This exercise calls for copying every line below that holds the word "chapter".
Segment Start: RECORDS SHOWN
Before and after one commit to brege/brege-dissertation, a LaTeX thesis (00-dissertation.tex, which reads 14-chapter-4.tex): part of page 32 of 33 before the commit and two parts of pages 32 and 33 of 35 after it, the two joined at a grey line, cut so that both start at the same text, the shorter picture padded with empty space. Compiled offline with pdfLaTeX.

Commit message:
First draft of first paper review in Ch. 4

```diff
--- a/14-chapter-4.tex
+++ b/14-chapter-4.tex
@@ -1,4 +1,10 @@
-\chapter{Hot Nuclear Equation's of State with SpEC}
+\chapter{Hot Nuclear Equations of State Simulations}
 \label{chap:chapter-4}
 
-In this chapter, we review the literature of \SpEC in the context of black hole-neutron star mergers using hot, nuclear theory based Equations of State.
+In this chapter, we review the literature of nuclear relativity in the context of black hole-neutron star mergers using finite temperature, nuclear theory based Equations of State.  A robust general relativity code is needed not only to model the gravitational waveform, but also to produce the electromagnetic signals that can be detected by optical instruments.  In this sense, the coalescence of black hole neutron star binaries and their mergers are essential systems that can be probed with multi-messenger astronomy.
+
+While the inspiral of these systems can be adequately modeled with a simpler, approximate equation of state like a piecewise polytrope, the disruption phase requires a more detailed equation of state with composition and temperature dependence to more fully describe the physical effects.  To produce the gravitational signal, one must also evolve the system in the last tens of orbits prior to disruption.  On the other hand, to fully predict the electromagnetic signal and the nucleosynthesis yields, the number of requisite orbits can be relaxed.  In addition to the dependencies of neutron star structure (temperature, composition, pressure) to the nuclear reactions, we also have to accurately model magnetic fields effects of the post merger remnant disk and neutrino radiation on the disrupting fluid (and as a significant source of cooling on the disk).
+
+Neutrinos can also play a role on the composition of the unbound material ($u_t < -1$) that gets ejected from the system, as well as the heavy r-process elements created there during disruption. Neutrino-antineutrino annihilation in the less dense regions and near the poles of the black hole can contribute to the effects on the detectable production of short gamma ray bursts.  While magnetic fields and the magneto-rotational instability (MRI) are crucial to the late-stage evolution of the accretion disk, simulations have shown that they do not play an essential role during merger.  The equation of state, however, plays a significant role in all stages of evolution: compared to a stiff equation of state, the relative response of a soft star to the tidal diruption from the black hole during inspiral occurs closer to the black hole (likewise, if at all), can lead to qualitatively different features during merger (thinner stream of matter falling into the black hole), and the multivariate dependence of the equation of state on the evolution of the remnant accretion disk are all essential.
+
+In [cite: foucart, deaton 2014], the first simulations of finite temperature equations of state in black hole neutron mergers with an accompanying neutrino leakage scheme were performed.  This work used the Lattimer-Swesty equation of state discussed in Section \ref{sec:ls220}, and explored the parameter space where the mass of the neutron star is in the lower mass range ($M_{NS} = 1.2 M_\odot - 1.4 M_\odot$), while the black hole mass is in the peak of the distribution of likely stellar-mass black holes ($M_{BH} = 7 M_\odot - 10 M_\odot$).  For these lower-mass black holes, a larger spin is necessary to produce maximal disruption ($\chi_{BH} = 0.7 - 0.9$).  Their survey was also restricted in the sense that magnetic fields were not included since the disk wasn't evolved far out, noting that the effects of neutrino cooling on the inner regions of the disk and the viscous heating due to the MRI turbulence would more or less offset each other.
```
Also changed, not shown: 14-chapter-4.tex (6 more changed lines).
Segment End: RECORDS SHOWN
RESPONSE BELOW:
Before and after one commit to brege/brege-dissertation, a LaTeX thesis (00-dissertation.tex, which reads 14-chapter-4.tex): part of page 32 of 33 before the commit and two parts of pages 32 and 33 of 35 after it, the two joined at a grey line, cut so that both start at the same text, the shorter picture padded with empty space. Compiled offline with pdfLaTeX.
--- a/14-chapter-4.tex
+++ b/14-chapter-4.tex
-\chapter{Hot Nuclear Equation's of State with SpEC}
+\chapter{Hot Nuclear Equations of State Simulations}
 \label{chap:chapter-4}
-In this chapter, we review the literature of \SpEC in the context of black hole-neutron star mergers using hot, nuclear theory based Equations of State.
+In this chapter, we review the literature of nuclear relativity in the context of black hole-neutron star mergers using finite temperature, nuclear theory based Equations of State.  A robust general relativity code is needed not only to model the gravitational waveform, but also to produce the electromagnetic signals that can be detected by optical instruments.  In this sense, the coalescence of black hole neutron star binaries and their mergers are essential systems that can be probed with multi-messenger astronomy.
Also changed, not shown: 14-chapter-4.tex (6 more changed lines).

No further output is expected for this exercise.